For Avi and students like her across the country who are learning to code in and out of the classroom, how they build is as important as what they build.
Gaining real-world experience is important for a future in STEM. Listen to students share their thoughts on the value of STEM education.
The number of students in the United States pursuing degrees in the math and science fields lags well behind dozens of industrialized countries, and the numbers are even smaller for women and people of color. But one program is using robotics as a way to inspire interest young people.
A new approach to early childhood education that focuses more attention on science and math while incorporating important literacy connections along the way.
Interview with Dr. Shirly Malcom, Head of Education and Human Resources Programs, AAAS, and Dr. Timothy L. Killeen, President, University of Illinois.
ASTRA joined its partners, including the Prince George’s County Public Schools and the Global NetGeneration of Youth STEM Ambassadors for Rep. Donna Edwards (MD-4) 7th Annual Blastoff! event held on Capitol Hill April 28. Rep. Edwards, who serves as the Ranking Member on the House Science, Space & Technology Committee’s Subcommittee on Space, was a corecipient of this year’s George E. Brown Award, conferred by the ASTRAsupported STEM on The Hill TM Congressional Visits Day event on March 17.
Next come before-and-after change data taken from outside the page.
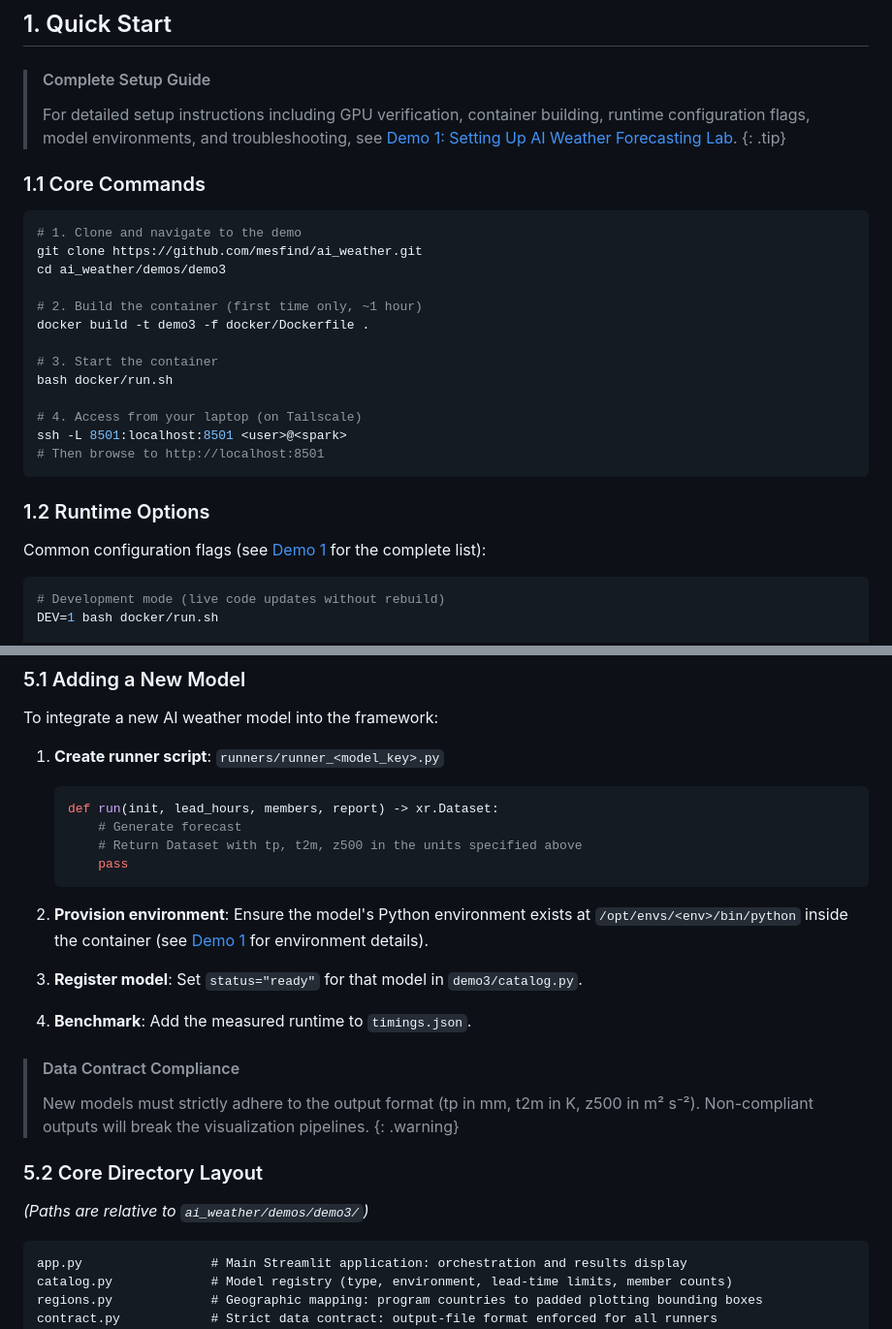
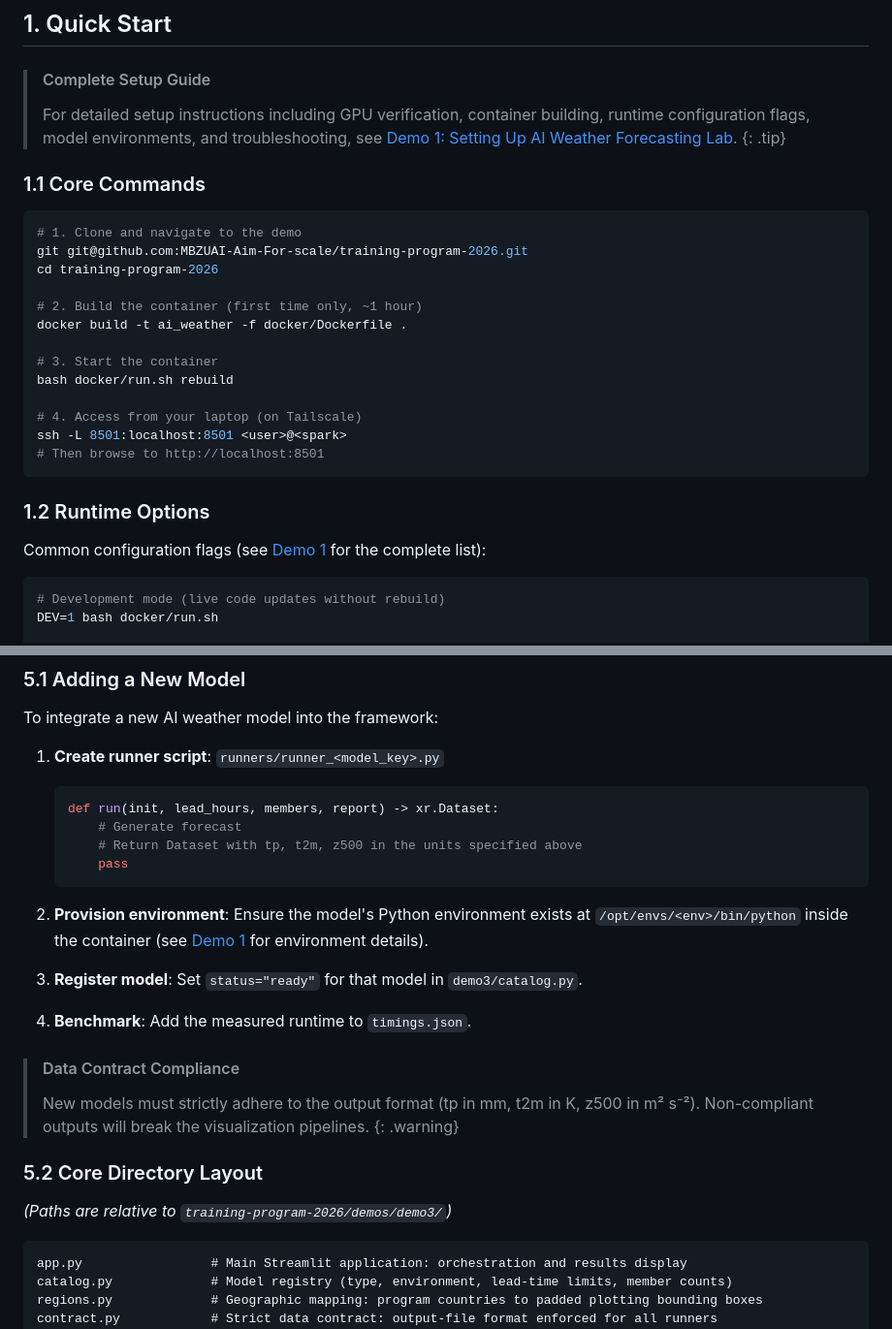
Before and after one commit to MBZUAI-Aim-For-scale/training-program-2026, a Markdown page: docs/_episodes/03-forecast.md, 2 parts joined by grey strips. Shown at 97% size. GitHub-like rendering.

Commit message:
fix broken link in docs/_episodes/03-forecast.md

````diff
--- a/docs/_episodes/03-forecast.md
+++ b/docs/_episodes/03-forecast.md
@@ -101,14 +101,14 @@ The Demo 3 application consists of:
 
 ```bash
 # 1. Clone and navigate to the demo
-git clone https://github.com/mesfind/ai_weather.git
-cd ai_weather/demos/demo3
+git git@github.com:MBZUAI-Aim-For-scale/training-program-2026.git
+cd training-program-2026
 
 # 2. Build the container (first time only, ~1 hour)
-docker build -t demo3 -f docker/Dockerfile .
+docker build -t ai_weather -f docker/Dockerfile .
 
 # 3. Start the container
-bash docker/run.sh
+bash docker/run.sh rebuild
 
 # 4. Access from your laptop (on Tailscale)
 ssh -L 8501:localhost:8501 <user>@<spark>
@@ -297,7 +297,7 @@ To integrate a new AI weather model into the framework:
 
 ### 5.2 Core Directory Layout
 
-*(Paths are relative to `ai_weather/demos/demo3/`)*
+*(Paths are relative to `training-program-2026/demos/demo3/`)*
 
 ```text
 app.py                 # Main Streamlit application: orchestration and results display
````
Also changed, not shown: other parts of docs/_episodes/03-forecast.md (+9 -9 lines).
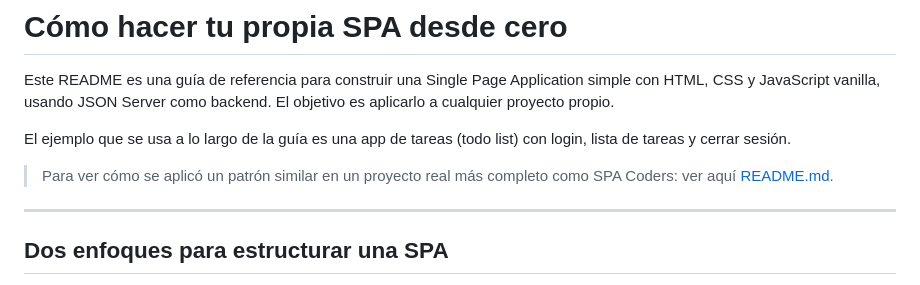
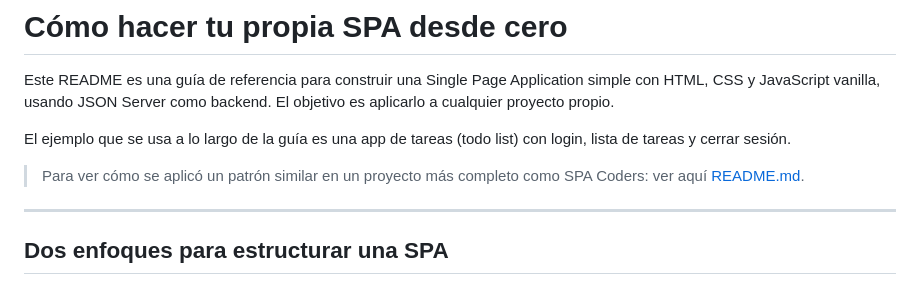
Before and after one commit to vanefRiwi/spa-tutoria-week3, a Markdown page: tupropiaspa.md, the part around the change. Rendered like a GitHub page.

```diff
--- a/tupropiaspa.md
+++ b/tupropiaspa.md
@@ -4,7 +4,7 @@ Este README es una guía de referencia para construir una Single Page Applicatio
 
 El ejemplo que se usa a lo largo de la guía es una app de tareas (todo list) con login, lista de tareas y cerrar sesión.
 
-> Para ver cómo se aplicó un patrón similar en un proyecto real más completo como SPA Coders:
+> Para ver cómo se aplicó un patrón similar en un proyecto más completo como SPA Coders:
 > ver aquí [README.md](./README.md).
 
 ---
```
Science, technology, engineering and math – or STEM – majors on average earned $43,000 annually at the entry level, compared with $41,000 for health majors and $29,000 for arts, humanities and liberal arts majors. But by midcareer – when the college graduates are between 25 and 29 years old – STEM majors were significantly out-earning other majors, at $76,000 annually. Business and health majors followed at $67,000 and $65,000 a year, respectively. On average, entry-level jobs that require a bachelor's degree pay $33,000 annually, and $61,000 by midcareer.
Drawing on its biennial Science and Engineering Indicators report, the NSB's latest report highlights the growing need for STEM knowledge and skills in a 21st Century economy. In 2010, 16.5 million individuals--including many in non-STEM jobs, such as sales, marketing and management--reported that their job required at least a bachelor's degree level of science and engineering (S&E) expertise. This represents about three times the number of individuals working in occupations classified as S&E (5.4 million).
Wendy M. Williams and Stephen J. Ceci, professors at Cornell University, discuss their national study of STEM faculty hiring preferences which revealed a 2:1 preference for hiring women over identically-qualified men.
On March 23, 2015, President Obama talked with each of the young scientists and engineers about their innovative projects at the fifth-annual White House Science Fair.